→ BRIEF
Repeat each line of the data below exactly, but skip the pictures.

[Before-and-after change data]

::::

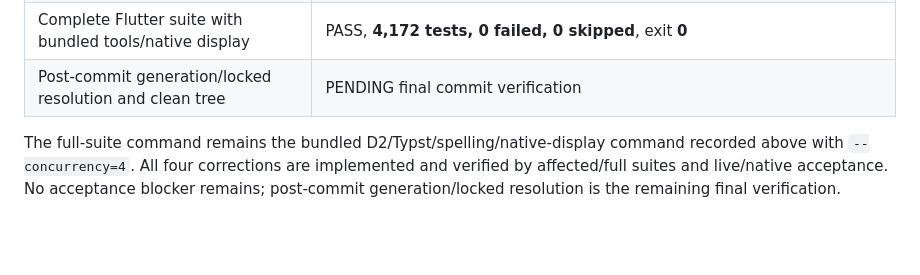
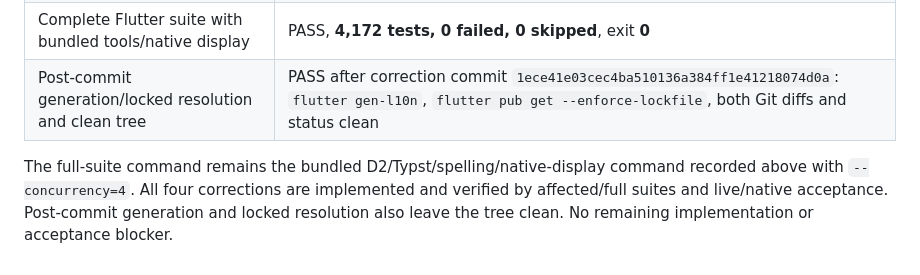
Before and after one commit to busystack/busymark, a Markdown page: docs/development/nextcloud-notes-milestone-1.md, the part around the change. Drawn GitHub-style; blank space fills up the shorter version.

Commit message:
docs(nextcloud): record correction post-commit verification

```diff
--- a/docs/development/nextcloud-notes-milestone-1.md
+++ b/docs/development/nextcloud-notes-milestone-1.md
@@ -95,6 +95,6 @@ Extended native Linux release acceptance passed **31 checks** on Notes **6.1.0/A
 | Secure credential policy / libsecret | PASS, both required shell scripts exit **0** |
 | Linux builds | PASS, extended desktop acceptance release target, then normal production `flutter build linux --release --no-pub` |
 | Complete Flutter suite with bundled tools/native display | PASS, **4,172 tests, 0 failed, 0 skipped**, exit **0** |
-| Post-commit generation/locked resolution and clean tree | PENDING final commit verification |
+| Post-commit generation/locked resolution and clean tree | PASS after correction commit `1ece41e03cec4ba510136a384ff1e41218074d0a`: `flutter gen-l10n`, `flutter pub get --enforce-lockfile`, both Git diffs and status clean |
 
-The full-suite command remains the bundled D2/Typst/spelling/native-display command recorded above with `--concurrency=4`. All four corrections are implemented and verified by affected/full suites and live/native acceptance. No acceptance blocker remains; post-commit generation/locked resolution is the remaining final verification.
+The full-suite command remains the bundled D2/Typst/spelling/native-display command recorded above with `--concurrency=4`. All four corrections are implemented and verified by affected/full suites and live/native acceptance. Post-commit generation and locked resolution also leave the tree clean. No remaining implementation or acceptance blocker.
```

::::

→ REPLY
Before and after one commit to busystack/busymark, a Markdown page: docs/development/nextcloud-notes-milestone-1.md, the part around the change. Drawn GitHub-style; blank space fills up the shorter version.

Commit message:
docs(nextcloud): record correction post-commit verification

```diff
--- a/docs/development/nextcloud-notes-milestone-1.md
+++ b/docs/development/nextcloud-notes-milestone-1.md
@@ -95,6 +95,6 @@ Extended native Linux release acceptance passed **31 checks** on Notes **6.1.0/A
 | Secure credential policy / libsecret | PASS, both required shell scripts exit **0** |
 | Linux builds | PASS, extended desktop acceptance release target, then normal production `flutter build linux --release --no-pub` |
 | Complete Flutter suite with bundled tools/native display | PASS, **4,172 tests, 0 failed, 0 skipped**, exit **0** |
-| Post-commit generation/locked resolution and clean tree | PENDING final commit verification |
+| Post-commit generation/locked resolution and clean tree | PASS after correction commit `1ece41e03cec4ba510136a384ff1e41218074d0a`: `flutter gen-l10n`, `flutter pub get --enforce-lockfile`, both Git diffs and status clean |
 
-The full-suite command remains the bundled D2/Typst/spelling/native-display command recorded above with `--concurrency=4`. All four corrections are implemented and verified by affected/full suites and live/native acceptance. No acceptance blocker remains; post-commit generation/locked resolution is the remaining final verification.
+The full-suite command remains the bundled D2/Typst/spelling/native-display command recorded above with `--concurrency=4`. All four corrections are implemented and verified by affected/full suites and live/native acceptance. Post-commit generation and locked resolution also leave the tree clean. No remaining implementation or acceptance blocker.
```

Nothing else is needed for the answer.